Stored data:
= = = = = = =

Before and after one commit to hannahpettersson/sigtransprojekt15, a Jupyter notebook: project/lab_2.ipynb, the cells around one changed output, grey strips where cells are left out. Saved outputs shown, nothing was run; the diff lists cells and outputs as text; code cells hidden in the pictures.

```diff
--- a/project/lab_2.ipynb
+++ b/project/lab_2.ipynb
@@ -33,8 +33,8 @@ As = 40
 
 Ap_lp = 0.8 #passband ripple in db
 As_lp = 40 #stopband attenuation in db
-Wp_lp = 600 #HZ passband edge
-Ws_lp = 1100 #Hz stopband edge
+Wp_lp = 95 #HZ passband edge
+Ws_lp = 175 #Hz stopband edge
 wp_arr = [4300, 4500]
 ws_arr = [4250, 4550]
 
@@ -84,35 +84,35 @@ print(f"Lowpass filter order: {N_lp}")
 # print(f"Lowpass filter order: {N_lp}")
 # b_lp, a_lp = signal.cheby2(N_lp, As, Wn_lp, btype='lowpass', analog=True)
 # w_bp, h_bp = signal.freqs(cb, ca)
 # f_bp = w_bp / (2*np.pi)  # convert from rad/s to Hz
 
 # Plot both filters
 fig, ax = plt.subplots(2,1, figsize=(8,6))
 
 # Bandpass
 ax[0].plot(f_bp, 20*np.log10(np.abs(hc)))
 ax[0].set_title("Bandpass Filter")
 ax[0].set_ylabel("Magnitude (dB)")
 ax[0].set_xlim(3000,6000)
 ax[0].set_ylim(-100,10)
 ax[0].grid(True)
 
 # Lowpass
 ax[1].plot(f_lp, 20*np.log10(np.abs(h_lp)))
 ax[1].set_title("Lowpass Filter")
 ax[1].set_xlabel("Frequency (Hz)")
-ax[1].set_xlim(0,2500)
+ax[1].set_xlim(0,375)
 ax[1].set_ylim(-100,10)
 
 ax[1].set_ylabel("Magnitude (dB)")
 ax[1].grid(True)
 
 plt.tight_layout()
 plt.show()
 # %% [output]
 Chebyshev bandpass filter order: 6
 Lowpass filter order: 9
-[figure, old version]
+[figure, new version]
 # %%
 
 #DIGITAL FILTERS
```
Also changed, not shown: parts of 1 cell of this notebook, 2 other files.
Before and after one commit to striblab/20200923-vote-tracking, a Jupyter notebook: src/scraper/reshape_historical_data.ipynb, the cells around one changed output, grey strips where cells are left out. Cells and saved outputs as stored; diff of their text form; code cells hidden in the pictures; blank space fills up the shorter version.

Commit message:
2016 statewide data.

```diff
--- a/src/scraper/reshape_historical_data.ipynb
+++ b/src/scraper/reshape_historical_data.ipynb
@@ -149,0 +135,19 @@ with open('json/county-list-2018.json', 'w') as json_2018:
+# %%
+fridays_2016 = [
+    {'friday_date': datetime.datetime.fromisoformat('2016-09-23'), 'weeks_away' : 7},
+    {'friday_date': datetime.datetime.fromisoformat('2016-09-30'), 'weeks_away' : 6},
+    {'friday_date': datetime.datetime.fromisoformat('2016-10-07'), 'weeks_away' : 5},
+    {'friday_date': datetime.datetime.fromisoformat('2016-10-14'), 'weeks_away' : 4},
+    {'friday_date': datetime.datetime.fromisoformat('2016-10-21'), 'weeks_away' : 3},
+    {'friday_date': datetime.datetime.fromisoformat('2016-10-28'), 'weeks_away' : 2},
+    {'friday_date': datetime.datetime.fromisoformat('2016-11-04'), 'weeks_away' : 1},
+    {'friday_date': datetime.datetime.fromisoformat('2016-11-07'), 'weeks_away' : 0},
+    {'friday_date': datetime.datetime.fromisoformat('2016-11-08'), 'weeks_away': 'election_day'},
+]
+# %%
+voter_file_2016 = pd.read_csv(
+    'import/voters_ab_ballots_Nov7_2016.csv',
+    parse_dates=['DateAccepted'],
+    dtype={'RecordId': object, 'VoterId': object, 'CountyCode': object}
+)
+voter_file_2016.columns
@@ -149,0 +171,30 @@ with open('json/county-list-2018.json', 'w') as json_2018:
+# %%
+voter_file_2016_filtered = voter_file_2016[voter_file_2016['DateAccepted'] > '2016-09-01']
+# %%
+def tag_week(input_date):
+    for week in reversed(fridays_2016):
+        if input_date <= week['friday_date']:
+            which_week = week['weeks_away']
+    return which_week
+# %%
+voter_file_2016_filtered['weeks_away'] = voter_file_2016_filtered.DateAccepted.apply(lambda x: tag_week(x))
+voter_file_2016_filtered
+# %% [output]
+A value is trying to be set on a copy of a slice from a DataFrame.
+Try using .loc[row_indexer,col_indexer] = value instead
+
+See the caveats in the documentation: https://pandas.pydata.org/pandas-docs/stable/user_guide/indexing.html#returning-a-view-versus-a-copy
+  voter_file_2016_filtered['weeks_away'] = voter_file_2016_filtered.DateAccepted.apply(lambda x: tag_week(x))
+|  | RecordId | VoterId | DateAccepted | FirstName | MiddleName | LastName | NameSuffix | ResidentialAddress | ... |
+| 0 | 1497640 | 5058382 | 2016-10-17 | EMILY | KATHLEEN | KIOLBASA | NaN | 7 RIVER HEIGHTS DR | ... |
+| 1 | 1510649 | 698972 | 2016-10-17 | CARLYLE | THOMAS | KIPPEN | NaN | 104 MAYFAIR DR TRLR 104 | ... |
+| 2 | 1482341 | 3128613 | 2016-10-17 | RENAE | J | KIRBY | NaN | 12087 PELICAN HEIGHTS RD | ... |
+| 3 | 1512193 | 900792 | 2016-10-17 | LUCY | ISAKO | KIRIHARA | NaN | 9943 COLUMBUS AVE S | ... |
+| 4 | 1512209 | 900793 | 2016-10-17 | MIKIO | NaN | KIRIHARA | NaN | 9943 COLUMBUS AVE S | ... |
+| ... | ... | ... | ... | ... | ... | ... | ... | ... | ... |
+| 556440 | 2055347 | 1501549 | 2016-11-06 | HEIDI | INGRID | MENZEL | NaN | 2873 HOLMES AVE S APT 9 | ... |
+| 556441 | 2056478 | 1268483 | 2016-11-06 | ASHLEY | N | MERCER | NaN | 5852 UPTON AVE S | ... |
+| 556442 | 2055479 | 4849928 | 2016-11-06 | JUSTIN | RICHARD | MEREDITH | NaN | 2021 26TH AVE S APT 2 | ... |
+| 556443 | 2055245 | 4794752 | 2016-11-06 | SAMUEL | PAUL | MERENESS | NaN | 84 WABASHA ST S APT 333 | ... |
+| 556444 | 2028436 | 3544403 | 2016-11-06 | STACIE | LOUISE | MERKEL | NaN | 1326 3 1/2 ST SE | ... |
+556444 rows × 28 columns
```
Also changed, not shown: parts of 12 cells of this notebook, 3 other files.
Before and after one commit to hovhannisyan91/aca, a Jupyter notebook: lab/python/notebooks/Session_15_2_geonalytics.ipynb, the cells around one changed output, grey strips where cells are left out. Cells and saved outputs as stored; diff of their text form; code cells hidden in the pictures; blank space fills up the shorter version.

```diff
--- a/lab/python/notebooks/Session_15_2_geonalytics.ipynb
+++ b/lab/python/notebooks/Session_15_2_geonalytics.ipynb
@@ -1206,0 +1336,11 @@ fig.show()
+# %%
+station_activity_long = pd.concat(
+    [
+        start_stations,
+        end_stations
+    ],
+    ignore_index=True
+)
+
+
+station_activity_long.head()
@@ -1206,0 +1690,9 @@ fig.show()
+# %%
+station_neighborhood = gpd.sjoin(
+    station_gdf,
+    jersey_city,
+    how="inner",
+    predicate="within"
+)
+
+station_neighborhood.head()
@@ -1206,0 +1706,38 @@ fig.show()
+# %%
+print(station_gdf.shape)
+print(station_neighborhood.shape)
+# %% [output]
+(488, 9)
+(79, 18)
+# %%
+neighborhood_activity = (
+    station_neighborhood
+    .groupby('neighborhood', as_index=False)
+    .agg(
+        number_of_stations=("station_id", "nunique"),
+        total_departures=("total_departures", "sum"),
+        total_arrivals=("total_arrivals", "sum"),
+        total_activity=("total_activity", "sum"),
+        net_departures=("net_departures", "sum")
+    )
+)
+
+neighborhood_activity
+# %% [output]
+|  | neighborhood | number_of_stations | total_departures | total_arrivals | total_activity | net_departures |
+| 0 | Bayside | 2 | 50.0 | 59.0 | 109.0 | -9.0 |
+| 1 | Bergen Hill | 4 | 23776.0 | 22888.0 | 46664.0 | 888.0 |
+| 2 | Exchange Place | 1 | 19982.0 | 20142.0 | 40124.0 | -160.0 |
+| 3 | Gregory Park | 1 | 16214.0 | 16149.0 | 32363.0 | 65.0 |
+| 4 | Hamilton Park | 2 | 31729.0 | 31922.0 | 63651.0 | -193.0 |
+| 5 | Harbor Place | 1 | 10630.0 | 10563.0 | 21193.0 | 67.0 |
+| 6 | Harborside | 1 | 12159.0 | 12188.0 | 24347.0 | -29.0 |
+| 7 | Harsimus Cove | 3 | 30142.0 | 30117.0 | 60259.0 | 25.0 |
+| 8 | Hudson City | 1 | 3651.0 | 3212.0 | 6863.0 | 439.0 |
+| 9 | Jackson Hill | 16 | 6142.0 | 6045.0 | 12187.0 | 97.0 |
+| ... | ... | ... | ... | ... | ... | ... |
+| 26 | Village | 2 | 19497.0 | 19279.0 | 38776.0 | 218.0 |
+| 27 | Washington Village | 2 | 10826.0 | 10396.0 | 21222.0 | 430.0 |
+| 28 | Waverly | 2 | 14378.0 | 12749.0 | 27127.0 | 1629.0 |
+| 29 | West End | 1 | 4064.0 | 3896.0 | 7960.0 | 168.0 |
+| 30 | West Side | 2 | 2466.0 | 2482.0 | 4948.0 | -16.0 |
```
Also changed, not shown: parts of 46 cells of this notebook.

= = = = = = =

Which lines above contain the word "print"? Copy each one.

# [OUTPUT BELOW]
@@ -84,35 +84,35 @@ print(f"Lowpass filter order: {N_lp}")
 # print(f"Lowpass filter order: {N_lp}")
+print(station_gdf.shape)
+print(station_neighborhood.shape)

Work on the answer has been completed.